It is not clear if the dove was only a symbol of a divinity or an attribute of a certain goddess in Pre-Hellenic mythology. As well, we have no evidence if in the Minoan religion only one universal goddess was worshiped with various aspects, or if many goddesses shared a spiritual realm and governed over the sacred world of these people. The symbol of the dove spread from Crete to the mainland of Greece and to Cyprus and to other Aegean places.
In Mycenaean iconography doves appear as early as the second half of the sixteenth century BCE. But the unique golden ornaments of a naked goddess and a tripartite shrine, surrounded by the doves from Mycenae, are interpreted as foreign imports. Bird pictures appear in Mycenaean iconography more frequently from the end of fourteenth century BCE, and became a common decoration in the twelfth century BCE. This motif is interpreted mostly as the symbol of epiphany of a goddess, similar to Crete. But we have no proof that in Mycenaean mythology the same believe existed as in Crete, nor can we attribute a dove to a Mycenaean goddess. Also it has to be mentioned that many different kinds of birds are represented in Mycenaean memories, in which specially water animals have a priority.
Concluding, we can point out that the dove is connected with sacred places and was used as an offering. Furthermore, we can suppose that all of these cultures — the Minoan, the Mycenaean, and the Oriental — played a role, when a dove entered Greek and Roman mythology as one of the attributes of the goddess of Love, Aphrodite/Venus.
- Alexiou, S. n.d. Minoan civilization. Heraclion.
- Burkert, W. (1994). Greek Religion. Cambridge, Massachusetts.
- Castleden, R. (1994). Minoans. London, New York.

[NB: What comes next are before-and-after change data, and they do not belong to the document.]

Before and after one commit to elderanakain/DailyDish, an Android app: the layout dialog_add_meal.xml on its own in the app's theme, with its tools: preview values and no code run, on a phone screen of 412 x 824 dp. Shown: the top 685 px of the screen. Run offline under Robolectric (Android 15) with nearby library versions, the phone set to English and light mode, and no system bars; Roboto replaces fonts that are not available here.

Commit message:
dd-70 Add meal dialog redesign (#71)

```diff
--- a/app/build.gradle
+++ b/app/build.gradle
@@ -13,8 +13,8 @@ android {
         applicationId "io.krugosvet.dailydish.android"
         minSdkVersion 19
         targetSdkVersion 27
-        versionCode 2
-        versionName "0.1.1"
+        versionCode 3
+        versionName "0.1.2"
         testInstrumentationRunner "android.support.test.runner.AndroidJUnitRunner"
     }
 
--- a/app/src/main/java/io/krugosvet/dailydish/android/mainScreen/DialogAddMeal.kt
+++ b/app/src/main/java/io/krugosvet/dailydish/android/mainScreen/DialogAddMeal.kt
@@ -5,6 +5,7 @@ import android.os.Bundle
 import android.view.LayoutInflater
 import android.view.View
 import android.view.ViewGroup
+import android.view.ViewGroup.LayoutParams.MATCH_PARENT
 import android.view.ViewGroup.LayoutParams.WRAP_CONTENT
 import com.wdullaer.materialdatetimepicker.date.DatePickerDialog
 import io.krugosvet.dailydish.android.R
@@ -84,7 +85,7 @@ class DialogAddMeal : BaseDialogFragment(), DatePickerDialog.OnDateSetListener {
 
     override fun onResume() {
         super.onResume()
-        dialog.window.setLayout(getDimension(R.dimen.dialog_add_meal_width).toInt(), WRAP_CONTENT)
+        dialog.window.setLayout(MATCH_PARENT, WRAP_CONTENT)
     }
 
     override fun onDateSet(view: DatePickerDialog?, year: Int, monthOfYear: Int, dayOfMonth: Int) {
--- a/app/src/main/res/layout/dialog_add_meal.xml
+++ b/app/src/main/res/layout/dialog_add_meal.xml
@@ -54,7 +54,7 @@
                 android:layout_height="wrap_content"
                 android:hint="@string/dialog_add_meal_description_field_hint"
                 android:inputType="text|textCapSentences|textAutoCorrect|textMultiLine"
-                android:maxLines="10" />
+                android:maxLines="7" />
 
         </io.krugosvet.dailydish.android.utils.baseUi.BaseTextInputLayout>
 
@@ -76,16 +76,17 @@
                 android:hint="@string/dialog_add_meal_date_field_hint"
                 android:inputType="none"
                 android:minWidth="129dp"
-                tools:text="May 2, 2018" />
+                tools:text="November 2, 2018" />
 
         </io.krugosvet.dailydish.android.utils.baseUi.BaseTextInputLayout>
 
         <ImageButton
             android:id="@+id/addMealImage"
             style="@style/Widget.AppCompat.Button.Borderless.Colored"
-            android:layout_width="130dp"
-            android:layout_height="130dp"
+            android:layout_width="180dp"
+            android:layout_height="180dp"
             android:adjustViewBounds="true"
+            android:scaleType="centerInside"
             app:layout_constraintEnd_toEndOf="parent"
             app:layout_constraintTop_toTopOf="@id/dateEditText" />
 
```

- Davaras, C. (1976). Guide to Cretan Antiquities. Athens.
- Demakopoulou, K. (1988). Das Mykenische Hellas Heimat der Helden Homers. Athens, Berlin.
- Sakellarakis, J.A. (1993). Herakleion Museum. Athens.